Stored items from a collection
BEGIN
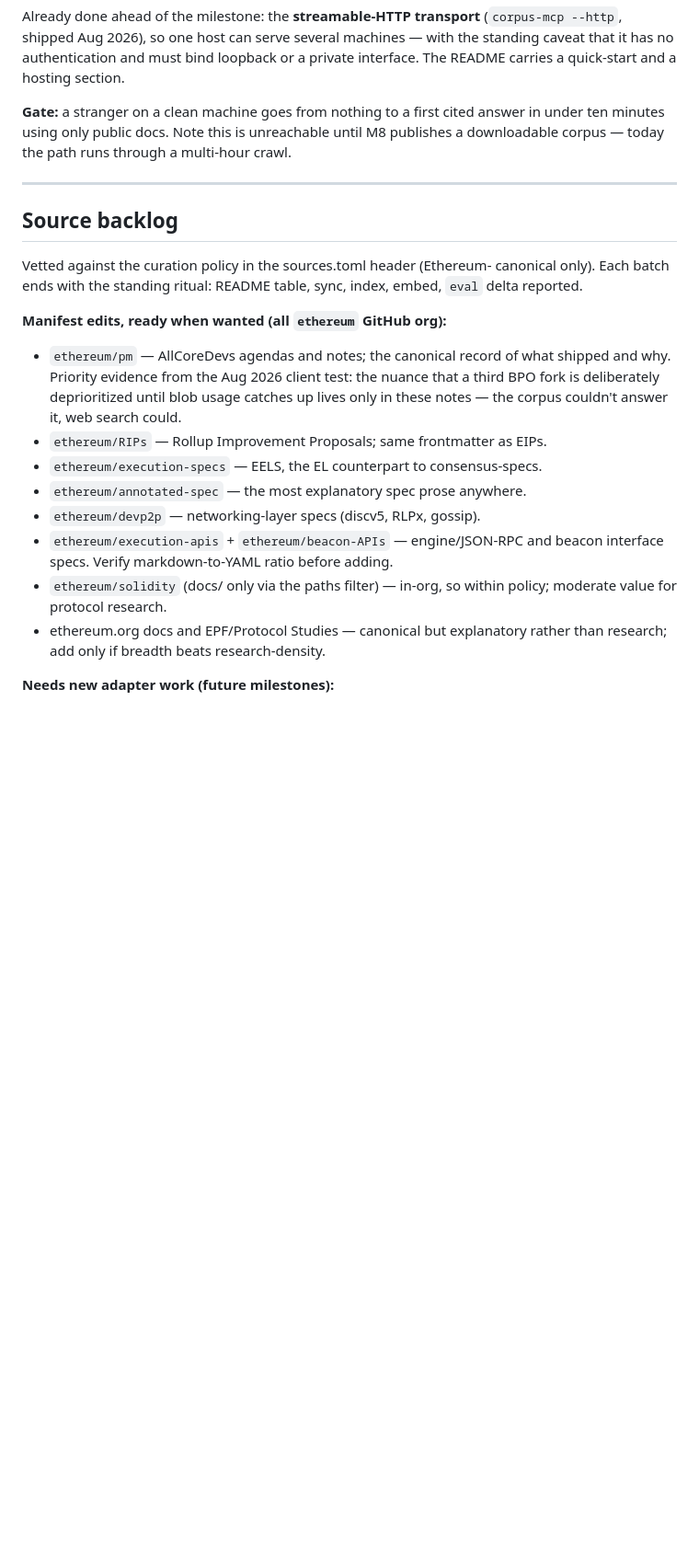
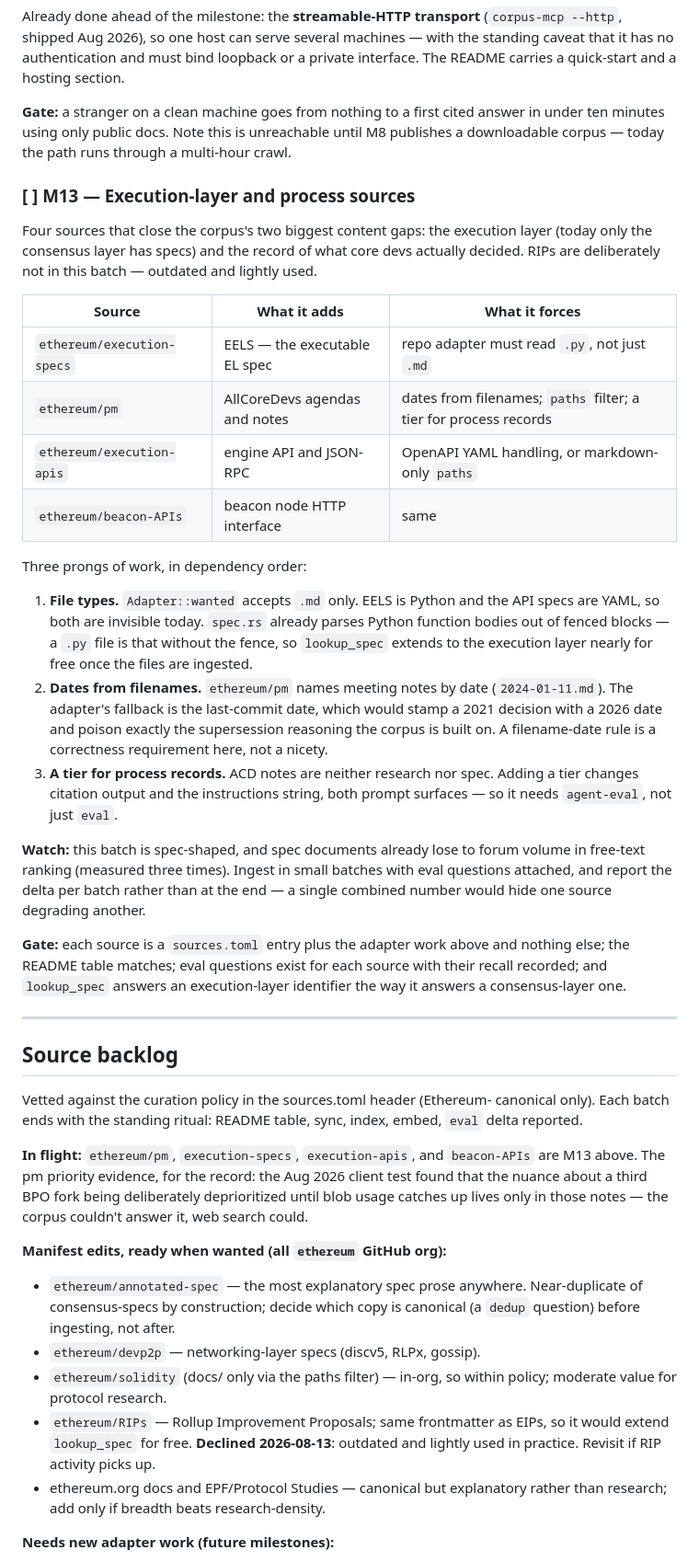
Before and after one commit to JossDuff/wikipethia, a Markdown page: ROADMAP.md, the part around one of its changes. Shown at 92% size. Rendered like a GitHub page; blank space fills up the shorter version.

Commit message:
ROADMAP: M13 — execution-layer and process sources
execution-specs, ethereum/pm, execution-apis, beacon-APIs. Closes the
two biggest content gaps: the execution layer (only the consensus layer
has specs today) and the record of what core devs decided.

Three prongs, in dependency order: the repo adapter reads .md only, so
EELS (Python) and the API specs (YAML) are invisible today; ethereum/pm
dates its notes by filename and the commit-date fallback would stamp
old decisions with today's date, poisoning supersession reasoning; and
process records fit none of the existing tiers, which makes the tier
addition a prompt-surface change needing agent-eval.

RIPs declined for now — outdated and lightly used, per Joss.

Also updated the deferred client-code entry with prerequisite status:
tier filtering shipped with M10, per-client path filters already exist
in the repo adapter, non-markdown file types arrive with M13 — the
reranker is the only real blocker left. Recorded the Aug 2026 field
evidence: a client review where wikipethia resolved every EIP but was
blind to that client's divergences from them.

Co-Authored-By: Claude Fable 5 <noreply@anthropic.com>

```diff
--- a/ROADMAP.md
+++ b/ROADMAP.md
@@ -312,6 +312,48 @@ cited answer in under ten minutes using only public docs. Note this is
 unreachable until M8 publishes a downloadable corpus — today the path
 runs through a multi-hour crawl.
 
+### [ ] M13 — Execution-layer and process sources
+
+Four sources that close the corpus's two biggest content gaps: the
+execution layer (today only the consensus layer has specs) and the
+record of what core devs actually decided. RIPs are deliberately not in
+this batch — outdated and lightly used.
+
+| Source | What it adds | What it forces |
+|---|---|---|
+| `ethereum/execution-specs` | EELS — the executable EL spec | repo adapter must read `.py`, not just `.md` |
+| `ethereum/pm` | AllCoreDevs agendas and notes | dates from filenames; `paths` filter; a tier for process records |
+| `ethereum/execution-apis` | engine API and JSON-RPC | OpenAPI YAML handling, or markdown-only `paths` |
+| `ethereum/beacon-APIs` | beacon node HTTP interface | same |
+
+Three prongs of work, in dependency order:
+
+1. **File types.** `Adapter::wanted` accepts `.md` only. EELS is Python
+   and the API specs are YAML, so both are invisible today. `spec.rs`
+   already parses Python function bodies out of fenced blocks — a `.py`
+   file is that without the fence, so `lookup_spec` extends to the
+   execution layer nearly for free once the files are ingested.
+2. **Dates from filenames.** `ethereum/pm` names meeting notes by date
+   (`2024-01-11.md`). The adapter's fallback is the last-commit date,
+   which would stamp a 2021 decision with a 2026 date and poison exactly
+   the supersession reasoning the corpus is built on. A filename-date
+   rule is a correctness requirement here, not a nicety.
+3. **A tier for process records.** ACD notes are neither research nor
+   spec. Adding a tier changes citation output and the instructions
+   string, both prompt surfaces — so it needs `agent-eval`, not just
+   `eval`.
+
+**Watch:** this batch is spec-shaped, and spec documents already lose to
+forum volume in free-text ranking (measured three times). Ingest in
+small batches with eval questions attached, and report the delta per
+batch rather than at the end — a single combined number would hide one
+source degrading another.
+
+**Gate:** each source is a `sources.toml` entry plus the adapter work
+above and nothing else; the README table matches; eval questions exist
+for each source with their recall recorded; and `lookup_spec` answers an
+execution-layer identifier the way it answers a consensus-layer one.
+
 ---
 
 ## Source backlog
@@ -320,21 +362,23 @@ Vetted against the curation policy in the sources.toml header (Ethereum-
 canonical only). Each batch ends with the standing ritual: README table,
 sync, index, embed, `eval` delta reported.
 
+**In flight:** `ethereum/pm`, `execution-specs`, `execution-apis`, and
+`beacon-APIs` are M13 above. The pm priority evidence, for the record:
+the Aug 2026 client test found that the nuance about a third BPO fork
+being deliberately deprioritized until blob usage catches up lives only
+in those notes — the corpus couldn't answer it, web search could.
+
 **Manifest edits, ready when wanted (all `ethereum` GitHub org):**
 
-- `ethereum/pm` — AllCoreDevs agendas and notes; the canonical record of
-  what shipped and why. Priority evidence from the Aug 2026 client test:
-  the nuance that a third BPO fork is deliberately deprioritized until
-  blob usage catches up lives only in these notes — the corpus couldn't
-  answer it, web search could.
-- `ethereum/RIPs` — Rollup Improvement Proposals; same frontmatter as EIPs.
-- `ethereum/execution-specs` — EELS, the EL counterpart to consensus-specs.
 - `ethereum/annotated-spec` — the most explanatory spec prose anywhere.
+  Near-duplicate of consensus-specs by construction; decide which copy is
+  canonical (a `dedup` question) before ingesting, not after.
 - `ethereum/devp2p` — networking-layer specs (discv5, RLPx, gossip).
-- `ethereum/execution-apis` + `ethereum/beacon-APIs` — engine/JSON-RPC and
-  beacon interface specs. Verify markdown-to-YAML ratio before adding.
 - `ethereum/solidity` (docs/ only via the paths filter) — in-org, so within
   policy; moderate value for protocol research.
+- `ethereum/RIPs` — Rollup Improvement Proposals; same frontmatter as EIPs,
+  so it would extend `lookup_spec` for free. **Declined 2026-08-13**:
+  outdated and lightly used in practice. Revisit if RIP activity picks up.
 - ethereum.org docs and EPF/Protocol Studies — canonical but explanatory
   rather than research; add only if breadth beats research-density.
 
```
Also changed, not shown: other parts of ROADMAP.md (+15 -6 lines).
END
BEGIN
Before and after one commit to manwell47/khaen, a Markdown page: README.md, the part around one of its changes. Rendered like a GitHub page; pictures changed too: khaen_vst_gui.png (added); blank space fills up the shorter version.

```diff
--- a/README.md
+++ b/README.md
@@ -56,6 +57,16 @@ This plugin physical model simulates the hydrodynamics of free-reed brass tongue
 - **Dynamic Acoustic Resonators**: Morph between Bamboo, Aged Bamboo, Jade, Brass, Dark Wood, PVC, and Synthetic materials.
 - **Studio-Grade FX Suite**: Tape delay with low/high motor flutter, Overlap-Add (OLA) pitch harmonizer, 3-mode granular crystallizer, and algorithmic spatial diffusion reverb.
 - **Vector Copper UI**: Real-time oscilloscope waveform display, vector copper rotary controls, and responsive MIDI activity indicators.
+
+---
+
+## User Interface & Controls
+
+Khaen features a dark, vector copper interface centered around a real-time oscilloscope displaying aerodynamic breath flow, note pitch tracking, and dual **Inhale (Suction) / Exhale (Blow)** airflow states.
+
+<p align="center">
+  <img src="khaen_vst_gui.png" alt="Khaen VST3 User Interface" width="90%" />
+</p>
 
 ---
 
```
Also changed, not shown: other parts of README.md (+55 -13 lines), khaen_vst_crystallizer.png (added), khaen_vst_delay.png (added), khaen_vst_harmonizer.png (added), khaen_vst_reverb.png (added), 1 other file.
END
BEGIN
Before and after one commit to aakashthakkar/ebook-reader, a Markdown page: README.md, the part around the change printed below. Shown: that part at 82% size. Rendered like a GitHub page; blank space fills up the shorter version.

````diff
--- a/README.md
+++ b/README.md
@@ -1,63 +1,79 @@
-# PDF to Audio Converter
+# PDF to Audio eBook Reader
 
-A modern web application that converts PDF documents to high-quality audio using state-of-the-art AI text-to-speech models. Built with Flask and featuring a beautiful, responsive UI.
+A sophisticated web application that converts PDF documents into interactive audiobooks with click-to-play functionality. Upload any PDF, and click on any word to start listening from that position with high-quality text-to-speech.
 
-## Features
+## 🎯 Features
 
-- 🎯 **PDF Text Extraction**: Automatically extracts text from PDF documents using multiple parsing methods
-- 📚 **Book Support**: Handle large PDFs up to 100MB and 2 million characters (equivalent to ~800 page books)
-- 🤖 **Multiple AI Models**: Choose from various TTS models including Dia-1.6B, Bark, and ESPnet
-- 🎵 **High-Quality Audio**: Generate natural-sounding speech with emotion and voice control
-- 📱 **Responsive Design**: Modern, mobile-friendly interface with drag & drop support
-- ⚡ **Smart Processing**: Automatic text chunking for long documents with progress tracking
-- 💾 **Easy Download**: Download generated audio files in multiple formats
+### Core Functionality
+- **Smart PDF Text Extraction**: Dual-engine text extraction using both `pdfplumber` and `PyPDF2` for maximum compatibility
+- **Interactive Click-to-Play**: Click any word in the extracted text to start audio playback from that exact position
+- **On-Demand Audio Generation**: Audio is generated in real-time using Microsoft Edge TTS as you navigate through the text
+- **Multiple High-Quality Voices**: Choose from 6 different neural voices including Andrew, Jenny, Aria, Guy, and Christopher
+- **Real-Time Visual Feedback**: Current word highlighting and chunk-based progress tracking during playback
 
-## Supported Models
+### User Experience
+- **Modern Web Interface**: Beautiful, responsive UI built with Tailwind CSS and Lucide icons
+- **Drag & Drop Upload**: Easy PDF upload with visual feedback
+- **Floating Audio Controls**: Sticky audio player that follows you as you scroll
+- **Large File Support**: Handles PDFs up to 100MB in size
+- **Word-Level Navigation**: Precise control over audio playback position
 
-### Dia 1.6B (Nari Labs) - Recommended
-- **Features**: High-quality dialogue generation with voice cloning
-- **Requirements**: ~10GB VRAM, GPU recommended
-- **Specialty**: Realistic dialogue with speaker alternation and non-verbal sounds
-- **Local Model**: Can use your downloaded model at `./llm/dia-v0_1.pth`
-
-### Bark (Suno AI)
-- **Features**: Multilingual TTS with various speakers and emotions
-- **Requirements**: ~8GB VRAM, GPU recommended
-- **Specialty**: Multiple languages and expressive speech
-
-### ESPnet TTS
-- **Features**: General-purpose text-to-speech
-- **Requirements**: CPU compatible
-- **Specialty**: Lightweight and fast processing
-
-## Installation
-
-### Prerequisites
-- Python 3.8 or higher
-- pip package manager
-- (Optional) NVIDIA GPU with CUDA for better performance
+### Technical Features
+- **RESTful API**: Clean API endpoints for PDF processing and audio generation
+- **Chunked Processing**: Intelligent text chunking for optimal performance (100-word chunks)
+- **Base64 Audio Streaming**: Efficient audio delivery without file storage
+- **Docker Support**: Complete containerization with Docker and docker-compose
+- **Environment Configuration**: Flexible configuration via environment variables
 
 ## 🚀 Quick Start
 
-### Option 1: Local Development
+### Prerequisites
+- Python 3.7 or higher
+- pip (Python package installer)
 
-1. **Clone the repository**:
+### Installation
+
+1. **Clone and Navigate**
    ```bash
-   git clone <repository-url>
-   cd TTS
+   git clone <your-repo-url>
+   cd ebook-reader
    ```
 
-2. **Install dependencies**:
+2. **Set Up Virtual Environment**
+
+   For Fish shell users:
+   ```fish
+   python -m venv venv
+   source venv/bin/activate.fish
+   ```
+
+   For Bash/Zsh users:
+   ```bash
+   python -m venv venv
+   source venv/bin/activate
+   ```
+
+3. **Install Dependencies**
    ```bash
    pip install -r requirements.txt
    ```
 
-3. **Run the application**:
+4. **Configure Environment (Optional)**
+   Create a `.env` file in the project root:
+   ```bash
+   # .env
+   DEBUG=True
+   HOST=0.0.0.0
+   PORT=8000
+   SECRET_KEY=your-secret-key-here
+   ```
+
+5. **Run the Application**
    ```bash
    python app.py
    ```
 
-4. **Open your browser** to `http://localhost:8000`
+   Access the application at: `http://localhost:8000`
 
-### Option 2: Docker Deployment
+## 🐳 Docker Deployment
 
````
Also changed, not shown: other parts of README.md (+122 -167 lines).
END
* **TRY IT**: Where in the records does the string "sources" appear? Copy every line that has it.

* **EXERCISE RESULT**:
ROADMAP: M13 — execution-layer and process sources
+### [ ] M13 — Execution-layer and process sources
+Four sources that close the corpus's two biggest content gaps: the
+**Gate:** each source is a `sources.toml` entry plus the adapter work
@@ -320,21 +362,23 @@ Vetted against the curation policy in the sources.toml header (Ethereum-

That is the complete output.